Last night Chichester Copywriter attended Chichester Library’s Orange Prize for Fiction Evening where local writers Isabel Ashdown, Gabrielle Kimm and Jane Rusbridge voiced their opinions on this year’s shortlist…

It all began back in 1992 when a group of journalists, reviewers, agents, publishers, librarians, and booksellers gathered together in a London flat. They chatted about reading and publishing, reviewing and prize giving and soon an idea was born to set up a new kind of literary prize that would celebrate outstanding women’s writing. In 1996, after sponsorship deals were signed, it became known as the Orange Prize for Fiction.

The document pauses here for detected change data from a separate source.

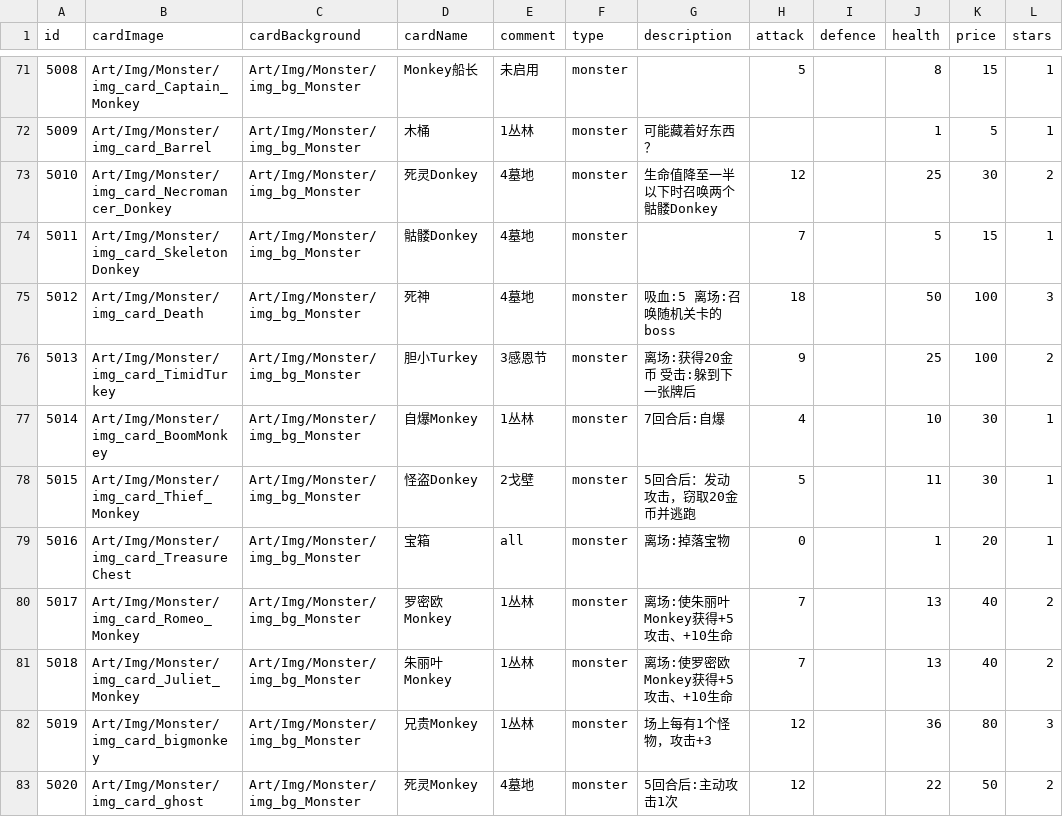
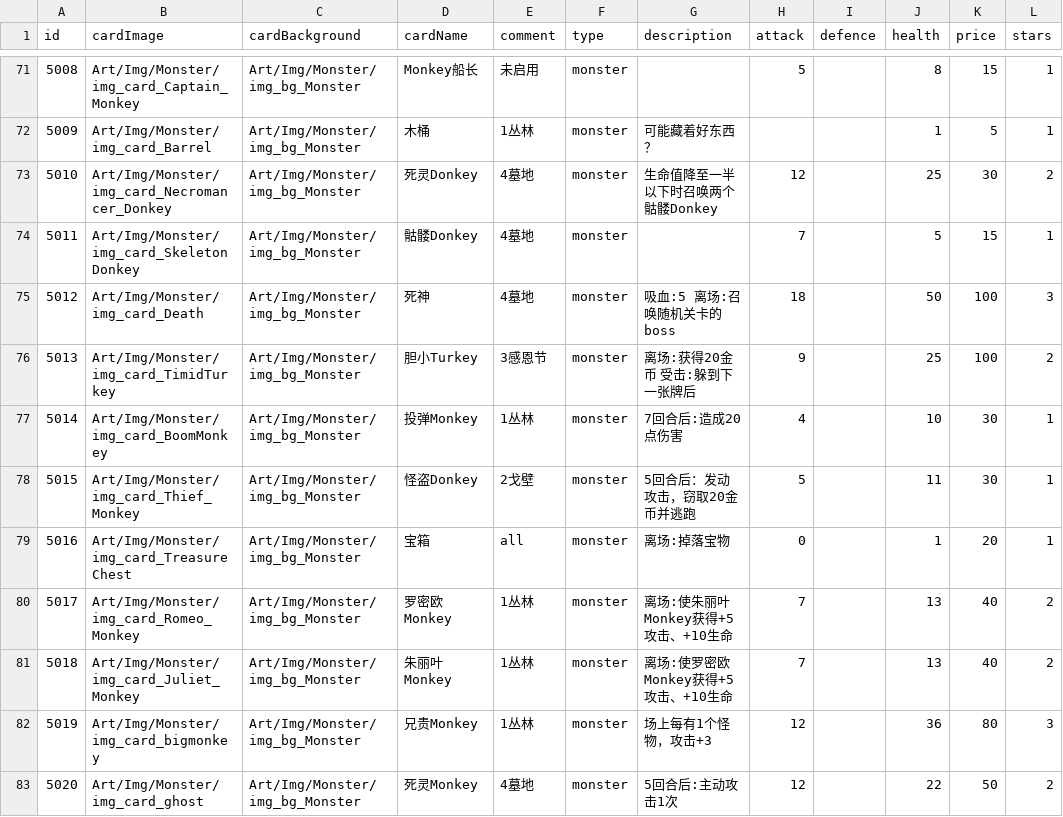
Before and after one commit to Nancobamboo/joeys-nightmare-2, a CSV file: joey2/Assets/Resources/Data/card_info.csv, drawn as a sheet; only a part is shown, gaps mark what is left out; the diff names each change by its address in the sheet, - before the commit and + after, or states it on an @@ line.

Commit message:
Update card descriptions for BoomMonkey in card_info.csv to improve clarity

```diff
--- a/joey2/Assets/Resources/Data/card_info.csv
+++ b/joey2/Assets/Resources/Data/card_info.csv
-D77 (cardName): 自爆Monkey
+D77 (cardName): 投弹Monkey
-G77 (description): 7回合后:自爆
+G77 (description): 7回合后:造成20点伤害
```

The Orange Prize for Fiction celebrates excellence, originality and accessibility in women’s writing from throughout the world. It is the UK’s only annual book award for fiction written by a woman and is one of the most respected, most celebrated and most successful literary awards in the world. The winner receives a cheque for £30,000 and a limited edition bronze known as a ‘Bessie’, created and donated by the artist Grizel Niven.

Local author Kate Mosse was one of the Co-Founders of the Orange Prize so it has more connections with the Chichester literati than you first might think. Quite fittingly, to celebrate the Orange Prize’s 16th anniversary, three award winning Chichester-based authors, Isabel Ashdown (Glasshopper, Myriad Editions, 2009; Hurry Up and Wait, Myriad Editions, 2011), Gabrielle Kimm (His Last Duchess, Sphere, 2010; The Courtesan’s Lover, Sphere, 2011) and Jane Rusbridge (The Devil’s Music, Bloomsbury, 2010) gathered last night to discuss their thoughts about this year’s shortlisted books.

This year’s Orange Prize for Fiction shortlist was:

  • Emma Donoghue (Irish) – Room; Picador; 7th Novel
  • Aminatta Forna (British/Sierra Leonean) – The Memory of Love; Bloomsbury; 2nd Novel
  • Emma Henderson (British) – Grace Williams Says it Loud; Sceptre; 1st Novel
  • Nicole Krauss (American) – Great House; Viking; 3rd Novel
  • Téa Obreht (Serbian/American) – The Tiger’s Wife; Weidenfeld & Nicolson; 1st Novel
  • Kathleen Winter (Canadian) – Annabel; Jonathan Cape; 1st Novel

The Memory of Love was a clear favourite of the Chichester writers for its excellent combination of plot, characters and writing. Grace Williams Says it Loud and Annabel also came high on their recommendation lists. There were certainly mixed feelings about Room, which was also shortlisted for the Man Booker Prize, and Great House, which was deemed quite hard going.

The book that didn’t exactly get thumbs up and was abandoned half way through reading by some of the panel, however, was The Tiger’s Wife. This was the one book that our West Sussex Copywriter went to last night’s bookchat with the biggest desire to read. The inclusion of folk and fairytale elements was a big draw and it got some fantastic reviews on BBC2’s The Review Show. The fact that it wasn’t a favourite of the Chichester writers panel actually made it even more intriguing and Katy became eager to form her own opinion.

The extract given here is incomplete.